• _About this task_:
Could the records below please be retyped exactly, with their pictures left out?

• _Task input_:
----

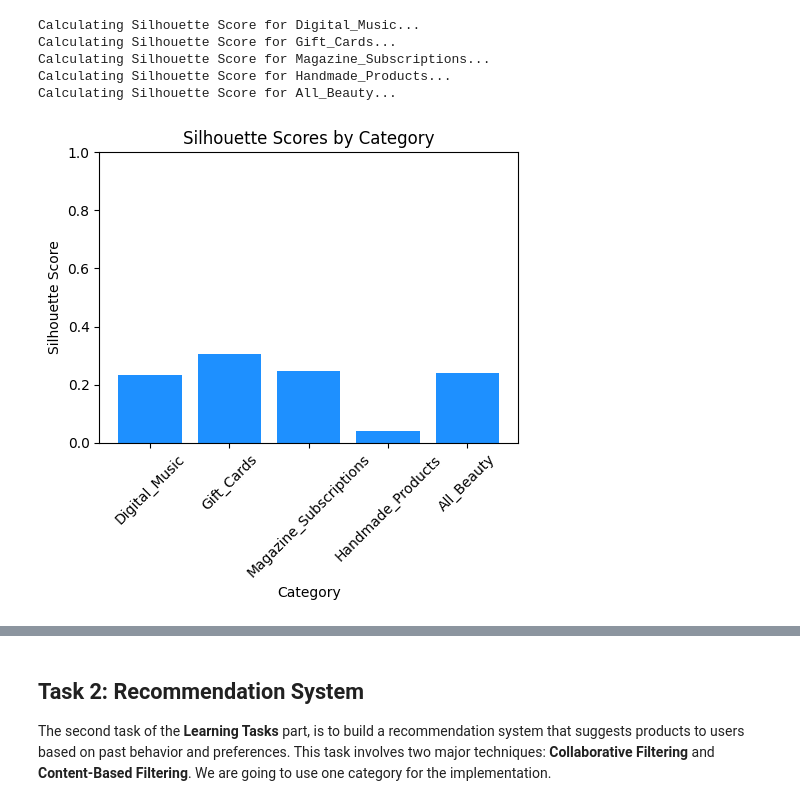
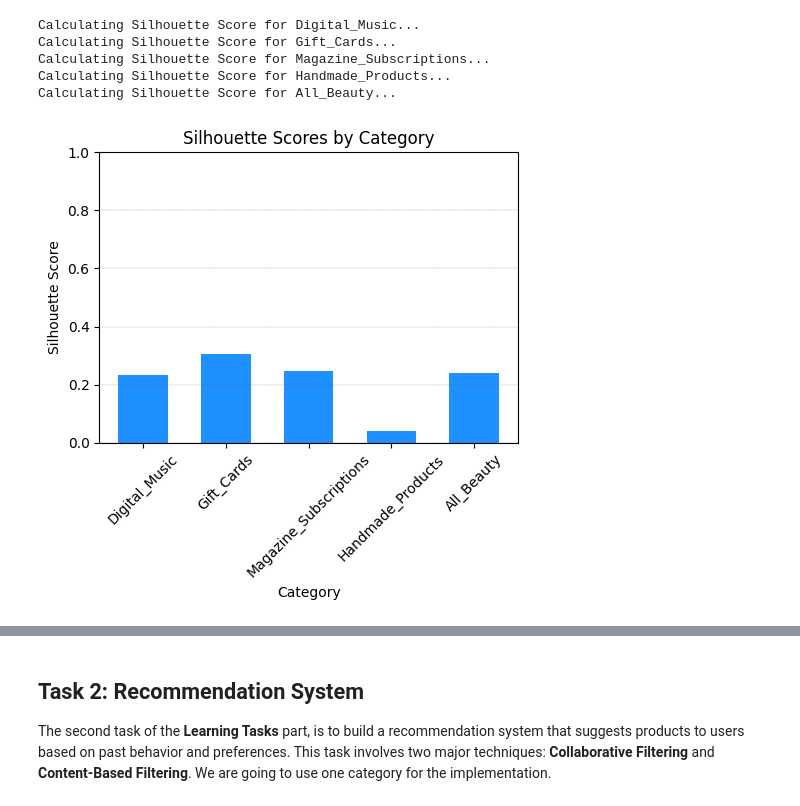
Before and after one commit to AntonisZks/Data-Mining, a Jupyter notebook: Notebooks/data_mining_assignment.ipynb, the cells around one changed output, grey strips where cells are left out. Drawn from its saved outputs; the diff is of its cells as text; code cells hidden in the pictures.

```diff
--- a/Notebooks/data_mining_assignment.ipynb
+++ b/Notebooks/data_mining_assignment.ipynb
@@ -1324,16 +1324,17 @@ Calculating Silhouette Score for Handmade_Products...
 Calculating Silhouette Score for All_Beauty...
 # %%
 plt.figure(figsize=(5, 5))
-plt.bar(categories, silhouette_scores.values(), color='dodgerblue')
+plt.bar(categories, silhouette_scores.values(), color='dodgerblue', width=0.6)  # Adjusted bar width
 plt.xlabel("Category")
 plt.ylabel("Silhouette Score")
 plt.title("Silhouette Scores by Category")
 plt.xticks(rotation=45)
 plt.ylim(0, 1)
+plt.grid(axis='y', color='dimgray', linestyle='dashed', linewidth=0.2)
 plt.tight_layout()
 plt.show()
 # %% [output]
-[figure, old version]
+[figure, new version]
 # %%
 def plot_elbow_method_grid(combined_features, categories, max_clusters=10):
     ''' Plots the elbow method for each category in a grid layout. '''
```
Also changed, not shown: parts of 24 cells of this notebook, 1 other file.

----

• _Exercise solution_:
Before and after one commit to AntonisZks/Data-Mining, a Jupyter notebook: Notebooks/data_mining_assignment.ipynb, the cells around one changed output, grey strips where cells are left out. Drawn from its saved outputs; the diff is of its cells as text; code cells hidden in the pictures.

```diff
--- a/Notebooks/data_mining_assignment.ipynb
+++ b/Notebooks/data_mining_assignment.ipynb
@@ -1324,16 +1324,17 @@ Calculating Silhouette Score for Handmade_Products...
 Calculating Silhouette Score for All_Beauty...
 # %%
 plt.figure(figsize=(5, 5))
-plt.bar(categories, silhouette_scores.values(), color='dodgerblue')
+plt.bar(categories, silhouette_scores.values(), color='dodgerblue', width=0.6)  # Adjusted bar width
 plt.xlabel("Category")
 plt.ylabel("Silhouette Score")
 plt.title("Silhouette Scores by Category")
 plt.xticks(rotation=45)
 plt.ylim(0, 1)
+plt.grid(axis='y', color='dimgray', linestyle='dashed', linewidth=0.2)
 plt.tight_layout()
 plt.show()
 # %% [output]
-[figure, old version]
+[figure, new version]
 # %%
 def plot_elbow_method_grid(combined_features, categories, max_clusters=10):
     ''' Plots the elbow method for each category in a grid layout. '''
```
Also changed, not shown: parts of 24 cells of this notebook, 1 other file.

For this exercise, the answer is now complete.